Once considered inevitable, any quick agreement now appears jeopardized by issues beyond the mutually expressed loyalty between team and player.
"I have no comment. I'm not talking about my contract," Anderson said before last night's game against the Texas Rangers.
Seeking to minimize distractions associated with the talks, Anderson has had little comment about his situation since June 16.
Anderson initially asked for $18 million over three years, and the club had countered at about $5 million per season. However, the market was juiced by the Cleveland Indians' signing of Marquis Grissom to a five-year, $25 million contract, causing Angelos to include a fourth year while bumping the average to $5.5 million.
Anderson and Angelos had met shortly before the All-Star break. While no agreement was reached, enough progress was made for both parties to think a deal was possible soon.

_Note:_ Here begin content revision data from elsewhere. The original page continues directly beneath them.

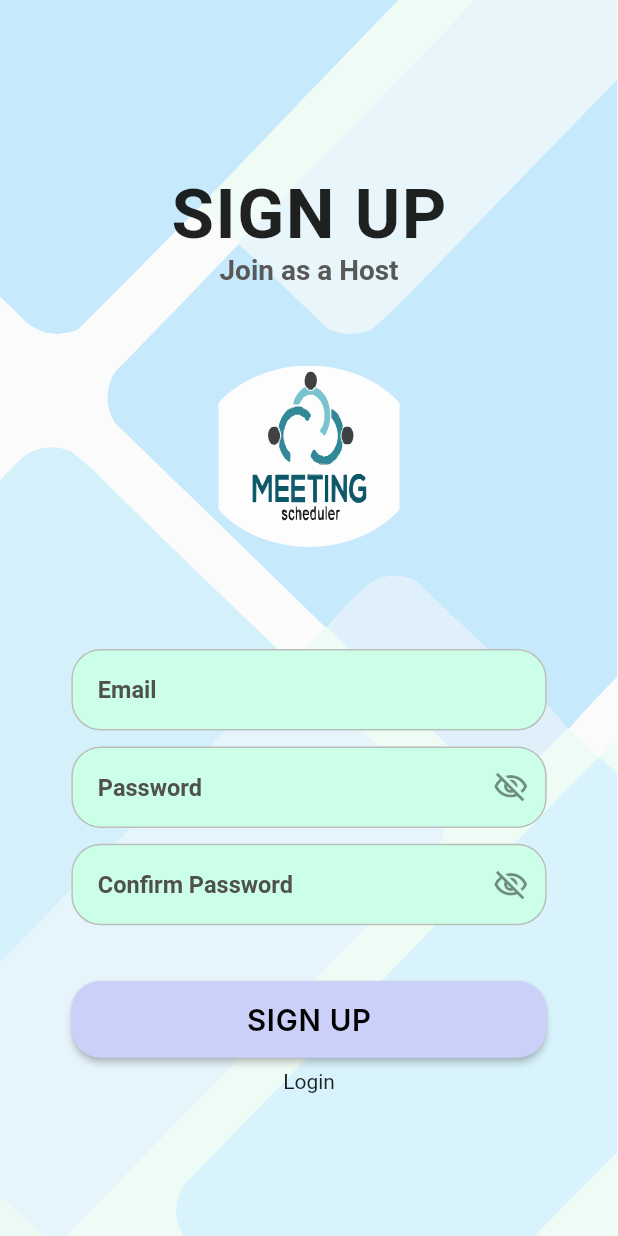
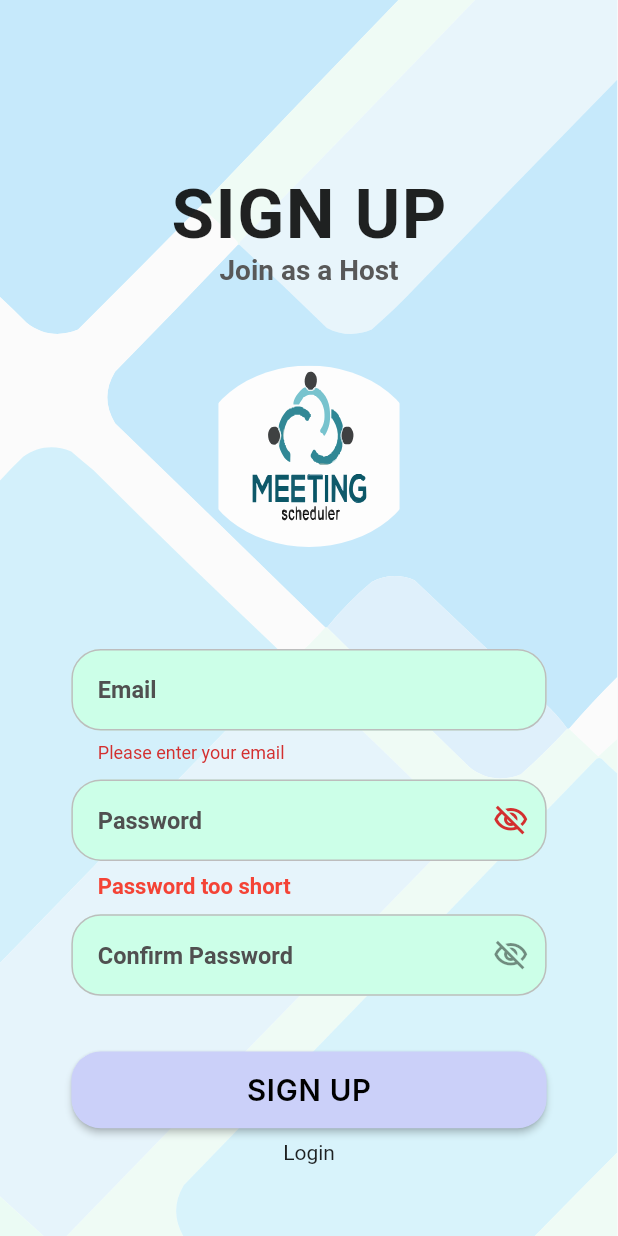
Before and after one commit to MHFerdous/Meeting-Scheduler-Hackathon, a Flutter app: the HostSignUpScreen screen opened directly, after a tap on "SIGN UP", on a phone screen of 412 x 824 dp. Run offline on Flutter 3.47's test engine with Material 3 defaults, Android fonts, the phone set to English and light mode, and no system bars; our stand-ins replace dropdown_button2, flutter_screenutil, flutter_svg, get, shared_preferences; accounts and stored records are empty; Roboto replaces fonts that are missing (Inter).

Commit message:
host registration done

```diff
--- a/lib/application/app.dart
+++ b/lib/application/app.dart
@@ -1,6 +1,7 @@
 import 'package:flutter/material.dart';
 import 'package:flutter_screenutil/flutter_screenutil.dart';
 import 'package:get/get.dart';
+import 'package:task_scheduler/presentation/ui/screens/host_screens/host_auth/host_signup_screen.dart';
 import 'package:task_scheduler/presentation/ui/screens/stu_fac_choice_screen.dart';
 import 'package:task_scheduler/presentation/ui/utility/app_colors.dart';
 
@@ -23,7 +24,7 @@ class MeetingSchedulerState extends State<MeetingScheduler> {
       builder: (context, child) => GetMaterialApp(
         useInheritedMediaQuery: true,
         navigatorKey: MeetingScheduler.globalKey,
-        home: const HostGuestChoiceScreen(),
+        home: const HostSignUpScreen(email: ''),
         initialBinding: GetXBindings(),
         debugShowCheckedModeBanner: false,
         theme: ThemeData(
--- a/lib/main.dart
+++ b/lib/main.dart
@@ -7,7 +7,6 @@ void main() async {
   WidgetsFlutterBinding.ensureInitialized();
   await SharedPreferences.getInstance();
 
-
   runApp(
     const SafeArea(
       child: MeetingScheduler(),
--- a/lib/presentation/ui/screens/host_screens/host_auth/host_signup_screen.dart
+++ b/lib/presentation/ui/screens/host_screens/host_auth/host_signup_screen.dart
@@ -1,6 +1,8 @@
 import 'package:flutter/material.dart';
 import 'package:flutter_screenutil/flutter_screenutil.dart';
 import 'package:get/get.dart';
+import 'package:task_scheduler/data/services/network_caller.dart';
+import 'package:task_scheduler/data/utility/urls.dart';
 import 'package:task_scheduler/presentation/ui/screens/host_screens/host_auth/host_login_screen.dart';
 import 'package:task_scheduler/presentation/ui/widgets/app_logo.dart';
 import 'package:task_scheduler/presentation/ui/widgets/screen_background.dart';
@@ -11,6 +13,7 @@ import '../../../widgets/customised_elevated_button.dart';
 
 class HostSignUpScreen extends StatefulWidget {
   const HostSignUpScreen({super.key, required this.email});
+
   final String email;
 
   @override
@@ -23,6 +26,7 @@ class _HostSignUpScreenState extends State<HostSignUpScreen> {
   final TextEditingController _confirmPassTEController =
       TextEditingController();
   final GlobalKey<FormState> _formKey = GlobalKey<FormState>();
+  bool inProgress = false;
 
   @override
   Widget build(BuildContext context) {
@@ -72,10 +76,43 @@ class _HostSignUpScreenState extends State<HostSignUpScreen> {
                     height: 42.h,
                   ),
                   CustomisedElevatedButton(
-                    onTap: () async {},
+                    onTap: () async {
+                      if (_formKey.currentState!.validate()) {
+                        inProgress = true;
+                        setState(() {});
+
+                        final result = await NetworkCaller().postMethod(
+                            Urls.hostRegistration,
+                            body: {
+                              'email': _emailTEController.text.trim(),
+                              'password': _confirmPassTEController.text,
+                            });
+
+                        inProgress = false;
+                        setState(() {});
+                        if (result != null && result['status'] == 'success') {
+                          _emailTEController.clear();
+                          _newPassTEController.clear();
+                          _confirmPassTEController.clear();
+
+                          if (mounted) {
+                            ScaffoldMessenger.of(context).showSnackBar(const SnackBar(content: Text('Registration Successful!', style: TextStyle(color: Colors.white)), backgroundColor: Colors.green));
+                            Navigator.pushAndRemoveUntil(context,
+                                MaterialPageRoute(
+                                    builder: (context) => const HostLogInScreen()), (
+                                    route) => false);
+                          }
+                        } else {
+                          if (mounted) {
+                            ScaffoldMessenger.of(context).showSnackBar(const SnackBar(content: Text('Failed', style: TextStyle(color: Colors.white)), backgroundColor: Colors.red));
+
+                          }
+                        }
+                      }
+                      },
                     text: 'SIGN UP',
                   ),
-                  SizedBox(
+                  const SizedBox(
                     height: 8,
                   ),
                   InkWell(
@@ -86,30 +123,6 @@ class _HostSignUpScreenState extends State<HostSignUpScreen> {
                     },
                     child: Text('Login'),
                   ),
-                  /*GetBuilder<FacVerifyOTPController>(
-                    builder: (facVerifyOTPController) {
-                      if (facVerifyOTPController.facVerifyOTPInProgress) {
-                        return const Center(
-                          child: CircularProgressIndicator(
-                            color: Colors.teal,
-                          ),
-                        );
-                      }
-                      return GetBuilder<FacSignUpController>(
-                        builder: (facSignUpController) {
-                          return CustomisedElevatedButton(
-                            onTap: () async {
-                              if (_formKey.currentState!.validate()) {
-                                verifyOTP(facVerifyOTPController,
-                                    facSignUpController);
-                              }
-                            },
-                            text: 'SIGN UP',
-                          );
-                        },
-                      );
-                    },
-                  ),*/
                 ],
               ),
             ),
@@ -118,36 +131,4 @@ class _HostSignUpScreenState extends State<HostSignUpScreen> {
       ),
     );
   }
-
-/*  Future<void> verifyOTP(FacVerifyOTPController facVerifyOTPController,
-      FacSignUpController facSignUpController) async {
-    final result = await facVerifyOTPController.facVerifyOTP(
-      widget.email,
-      _otpTEController.text.trim(),
-    );
-    if (result) {
-      Get.snackbar('Successful!', facVerifyOTPController.message);
-      changePassword(facSignUpController);
-    } else {
-      Get.snackbar('Failed!', facVerifyOTPController.message,
-          colorText: Colors.redAccent);
-    }
-  }*/
-
-/*  Future<void> changePassword(FacSignUpController facSignUpController) async {
-    final result = await facSignUpController.facSignUp(
-      widget.email,
-      _otpTEController.text.trim(),
-      _newPassTEController.text,
-    );
-    if (result) {
-      Get.snackbar('Successful!', facSignUpController.message);
-      Get.to(
-            () => const FacSignInScreen(),
-      );
-    } else {
-      Get.snackbar('Failed!', facSignUpController.message,
-          colorText: Colors.redAccent);
-    }
-  }*/
 }
```
Also changed, not shown: lib/data/services/network_caller.dart (+63 -62 lines), lib/data/utility/urls.dart (+3 -68 lines), lib/presentation/state_holders/auth_controller.dart (+35 -95 lines).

A demand was subsequently made for an option for 2002. The desired option is believed worth between $1 million and $2 million. While the Orioles seek to defer about $1.25 million of each year's salary, that also remains a point of contention.
Anderson, 33, remains insistent that he wants to continue his career with the Orioles, and Angelos is equally adamant about retaining the team's popular and productive offensive catalyst.

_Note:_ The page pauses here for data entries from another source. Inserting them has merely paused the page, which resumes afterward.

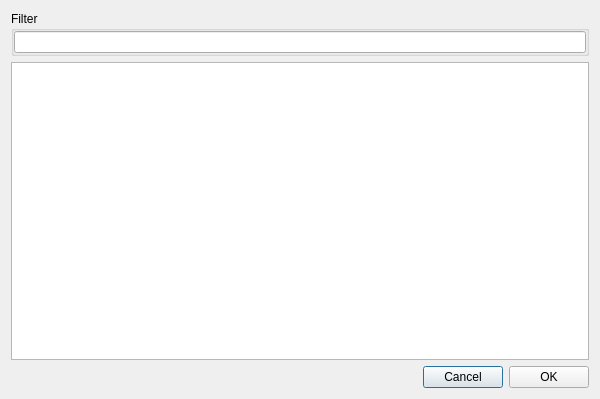
First picture: the form in dialogshortcuts.ui, repository horsicq/XShortcuts, before the edit.
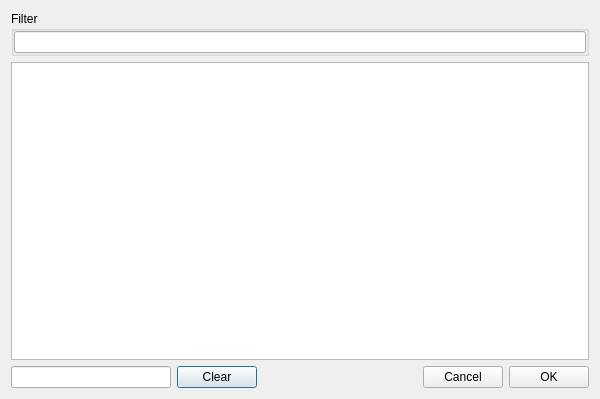
Second picture: the form after the edit.

What changed in the file:
```diff
--- a/dialogshortcuts.ui
+++ b/dialogshortcuts.ui
@@ -72,6 +72,20 @@
    </item>
    <item>
     <layout class="QHBoxLayout" name="horizontalLayout">
+     <item>
+      <widget class="QLineEdit" name="lineEditShortcut">
+       <property name="readOnly">
+        <bool>true</bool>
+       </property>
+      </widget>
+     </item>
+     <item>
+      <widget class="QPushButton" name="pushButtonClear">
+       <property name="text">
+        <string>Clear</string>
+       </property>
+      </widget>
+     </item>
      <item>
       <spacer name="horizontalSpacer">
        <property name="orientation">
```
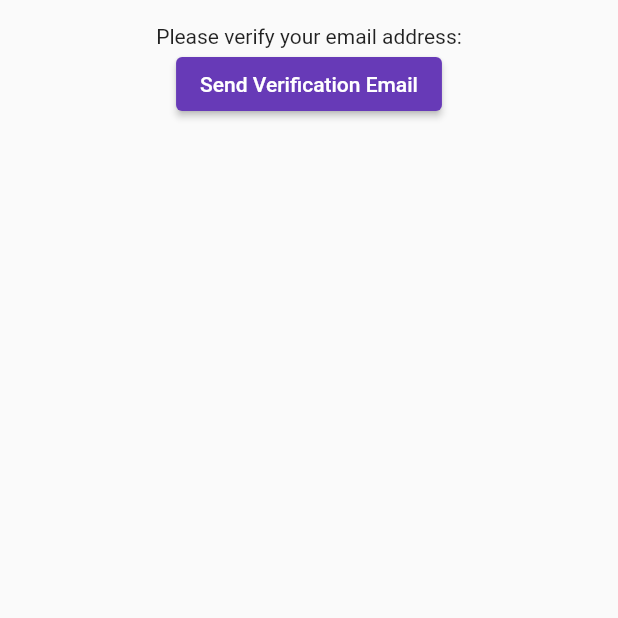
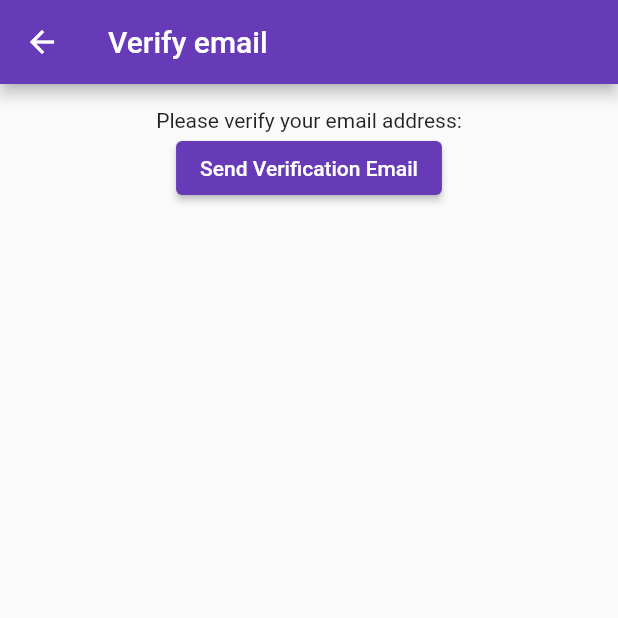
Before and after one commit to ShlokBharadwaj/no-notes, a Flutter app: the VerifyEmailView screen opened directly, on a phone screen of 412 x 824 dp, the top half of it. Run offline on Flutter 3.47's test engine with Material 2 defaults, Android fonts, the phone set to English and light mode, and no system bars; our stand-ins replace firebase_auth, firebase_core; accounts and stored records are empty; generated files the repository leaves out were written again.

Commit message:
Add: Scaffold to verify email page

```diff
--- a/lib/main.dart
+++ b/lib/main.dart
@@ -66,7 +66,9 @@ class VerifyEmailView extends StatefulWidget {
 class _VerifyEmailViewState extends State<VerifyEmailView> {
   @override
   Widget build(BuildContext context) {
-    return Center(
+    return Scaffold(
+      appBar: AppBar(title: const Text("Verify email")),
+      body: Center(
         child: Padding(
           padding: const EdgeInsets.all(0.0),
           child: Column(
@@ -83,6 +85,7 @@ class _VerifyEmailViewState extends State<VerifyEmailView> {
             ],
           ),
         ),
+      ),
     );
   }
 }
```
Lines whose indentation alone changed are shown as unchanged.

However, the deal that once seemed certain enough for both parties to try to orchestrate a joint April signing between Anderson and Mike Mussina has been muddied.
Mussina accepted a three-year, $20.475 million offer May 3 that elicited criticism from the union's rank and file. Anderson similarly is negotiating below what leadership believes is market value.
Anderson's recent offensive struggles have mirrored those of the team. Manager Davey Johnson is talking of removing Anderson from his coveted leadoff spot tonight. The center fielder, meanwhile, has seen his average dip to .298 while an array of injuries have sapped the power that enabled him to hit a club-record 50 home runs last season.
While Anderson's request for an option year would do little to the average yearly salary, it may have complicated the procedure. According to a high-ranking club official, attaching the fourth year to the contract was done unilaterally rather than through negotiation. Attaching an additional demand outside the contract's framework appeared to slow momentum.
Still, the tone of negotiations remains congenial.
Unavailable to comment last night, Angelos said earlier this month, "We have every intention of satisfying Brady's wish and our wish that he remain a part of the Orioles. He's an important part of this team and this city. He certainly has shown his commitment with his physical conditioning."
Both sides have referred to the financial sacrifice as the "premium" for remaining in a desired situation. The concept is unacceptable to many unionists concerned about stagnating payrolls.
A popular theory suggests that the Major League Baseball Players Association is urging Anderson to file for free agency after the season when his availability could help fuel the market. Atlanta Braves center fielder Kenny Lofton is the only other outfielder who would rival Anderson's marketability.
Industry analysts believe involvement by an expansion team, specifically the Arizona Diamondbacks, could push Anderson's market value past $7 million per season.
Even if Anderson re-signed with the Orioles, failing to reach an agreement before season's end would allow the Orioles to protect an additional player in the upcoming expansion draft.
Anderson's representatives, Dennis Gilbert and Jeff Borris, did not return calls yesterday, as their client has ordered a media blackout.
Pub Date: 7/22/97